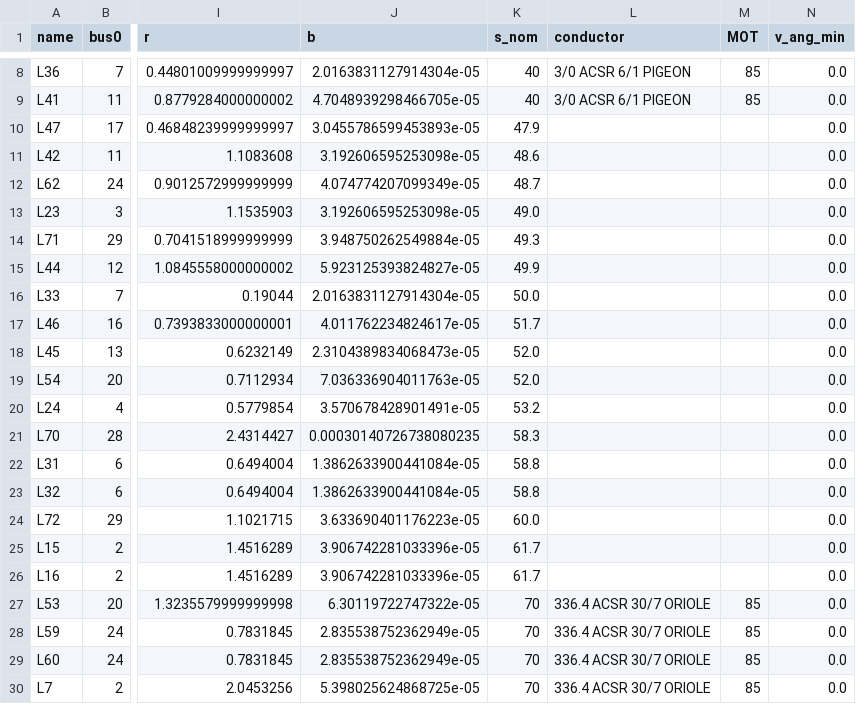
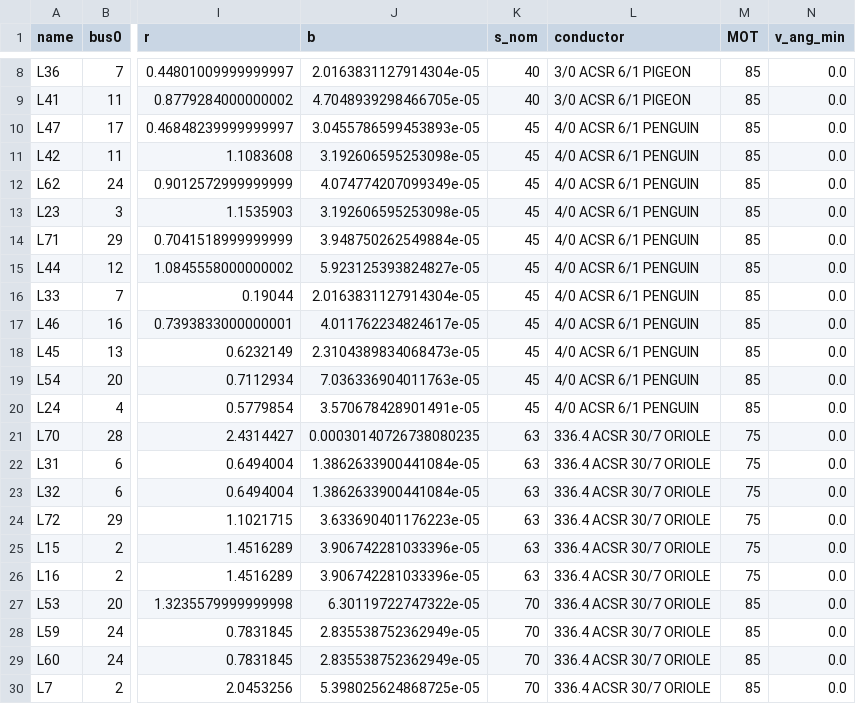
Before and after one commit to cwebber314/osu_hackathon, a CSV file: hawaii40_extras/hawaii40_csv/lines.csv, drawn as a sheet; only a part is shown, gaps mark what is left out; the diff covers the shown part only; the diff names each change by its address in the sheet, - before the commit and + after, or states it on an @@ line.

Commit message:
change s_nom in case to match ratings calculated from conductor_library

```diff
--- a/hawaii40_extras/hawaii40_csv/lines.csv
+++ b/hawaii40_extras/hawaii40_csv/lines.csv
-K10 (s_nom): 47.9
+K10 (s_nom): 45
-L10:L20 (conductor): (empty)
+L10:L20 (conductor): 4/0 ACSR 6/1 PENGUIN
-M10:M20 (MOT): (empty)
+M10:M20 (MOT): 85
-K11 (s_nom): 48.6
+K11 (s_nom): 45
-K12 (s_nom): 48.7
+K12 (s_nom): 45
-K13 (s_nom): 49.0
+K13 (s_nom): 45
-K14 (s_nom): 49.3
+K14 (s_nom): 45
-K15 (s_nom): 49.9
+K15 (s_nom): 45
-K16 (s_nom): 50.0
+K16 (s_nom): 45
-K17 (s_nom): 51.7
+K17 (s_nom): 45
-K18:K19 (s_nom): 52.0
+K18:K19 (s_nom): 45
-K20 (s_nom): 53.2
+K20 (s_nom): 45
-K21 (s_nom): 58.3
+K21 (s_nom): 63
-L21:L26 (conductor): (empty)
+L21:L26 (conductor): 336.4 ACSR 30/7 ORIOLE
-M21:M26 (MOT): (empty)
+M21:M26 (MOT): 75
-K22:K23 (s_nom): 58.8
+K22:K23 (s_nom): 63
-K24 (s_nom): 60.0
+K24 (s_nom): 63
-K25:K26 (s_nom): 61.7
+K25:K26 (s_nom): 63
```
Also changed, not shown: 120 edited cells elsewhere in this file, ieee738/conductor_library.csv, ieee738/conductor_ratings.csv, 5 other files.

_ _ _ _

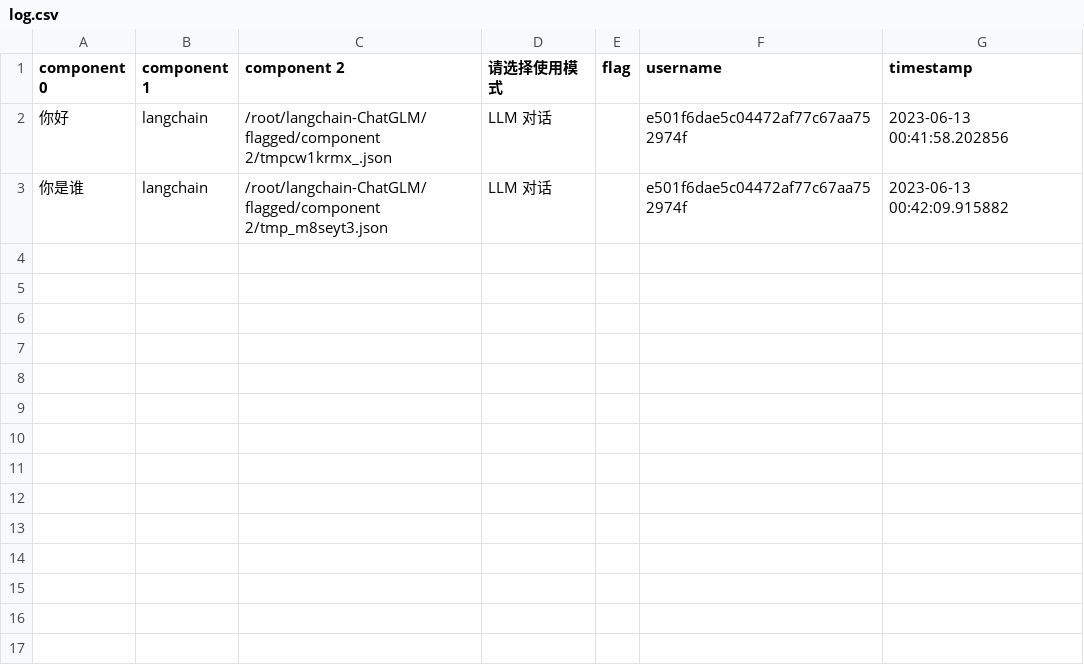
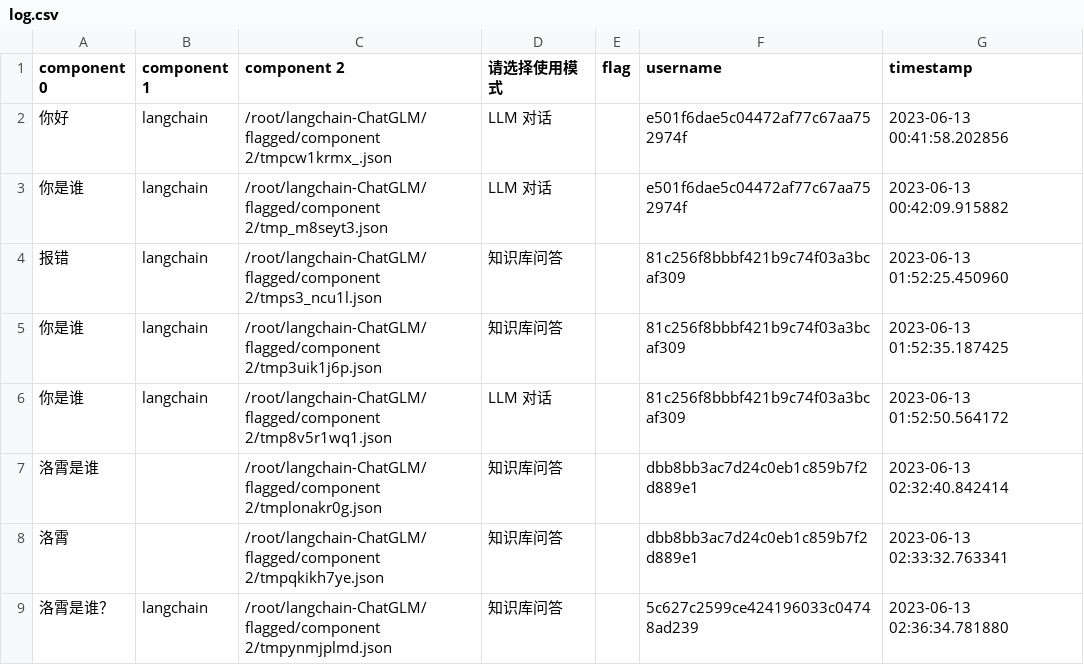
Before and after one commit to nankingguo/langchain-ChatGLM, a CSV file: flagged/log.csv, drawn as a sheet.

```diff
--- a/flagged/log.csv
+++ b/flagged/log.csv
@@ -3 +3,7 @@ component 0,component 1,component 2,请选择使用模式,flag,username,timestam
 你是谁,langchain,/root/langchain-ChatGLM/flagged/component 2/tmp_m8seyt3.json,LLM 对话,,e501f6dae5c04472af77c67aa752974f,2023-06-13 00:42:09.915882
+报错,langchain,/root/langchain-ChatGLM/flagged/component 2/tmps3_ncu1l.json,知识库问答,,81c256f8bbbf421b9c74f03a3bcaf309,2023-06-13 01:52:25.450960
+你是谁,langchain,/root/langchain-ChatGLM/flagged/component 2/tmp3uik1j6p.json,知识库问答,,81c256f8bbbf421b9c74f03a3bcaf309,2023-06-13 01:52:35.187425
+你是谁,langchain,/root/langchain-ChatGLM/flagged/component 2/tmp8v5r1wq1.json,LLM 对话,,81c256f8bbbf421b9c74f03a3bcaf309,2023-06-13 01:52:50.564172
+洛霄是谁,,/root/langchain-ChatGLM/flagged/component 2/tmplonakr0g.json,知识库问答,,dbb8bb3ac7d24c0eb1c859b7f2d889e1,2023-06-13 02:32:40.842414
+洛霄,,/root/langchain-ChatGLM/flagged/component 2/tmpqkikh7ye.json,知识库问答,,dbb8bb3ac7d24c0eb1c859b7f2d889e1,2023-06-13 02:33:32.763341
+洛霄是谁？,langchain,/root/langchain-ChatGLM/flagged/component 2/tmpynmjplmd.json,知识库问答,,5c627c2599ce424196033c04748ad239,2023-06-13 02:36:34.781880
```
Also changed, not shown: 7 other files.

_ _ _ _

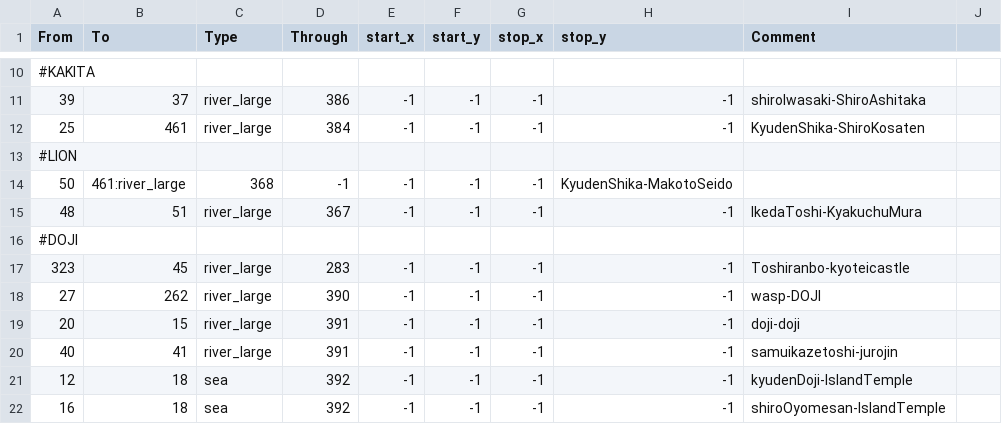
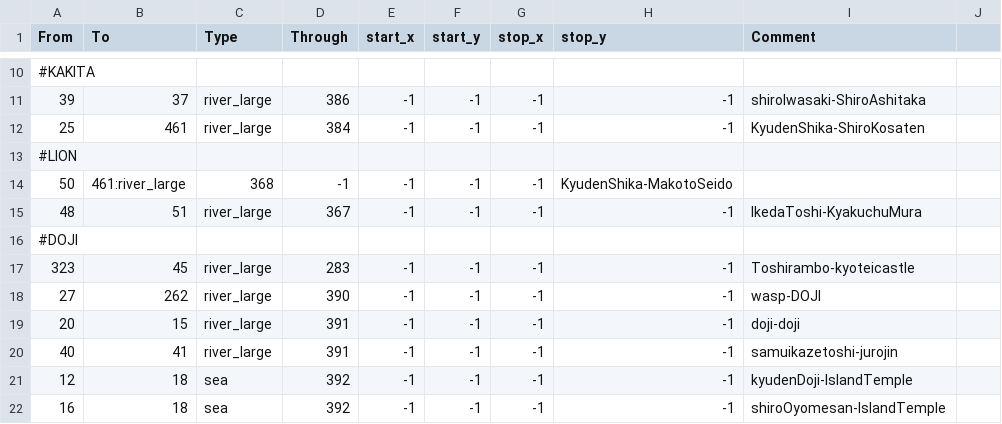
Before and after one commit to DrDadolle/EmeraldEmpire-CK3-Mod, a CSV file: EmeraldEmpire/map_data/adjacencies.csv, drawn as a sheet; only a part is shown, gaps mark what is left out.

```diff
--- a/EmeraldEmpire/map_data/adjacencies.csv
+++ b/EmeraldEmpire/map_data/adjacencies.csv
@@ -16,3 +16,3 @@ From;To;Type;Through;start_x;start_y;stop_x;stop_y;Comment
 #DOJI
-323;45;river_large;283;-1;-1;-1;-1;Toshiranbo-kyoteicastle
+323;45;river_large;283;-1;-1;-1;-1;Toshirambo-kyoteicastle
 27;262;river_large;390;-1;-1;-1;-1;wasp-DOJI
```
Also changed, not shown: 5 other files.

_ _ _ _

Assignment = Filter the listing above by the word "ACSR"; copy each line that passes.

Solution for this problem =
+L10:L20 (conductor): 4/0 ACSR 6/1 PENGUIN
+L21:L26 (conductor): 336.4 ACSR 30/7 ORIOLE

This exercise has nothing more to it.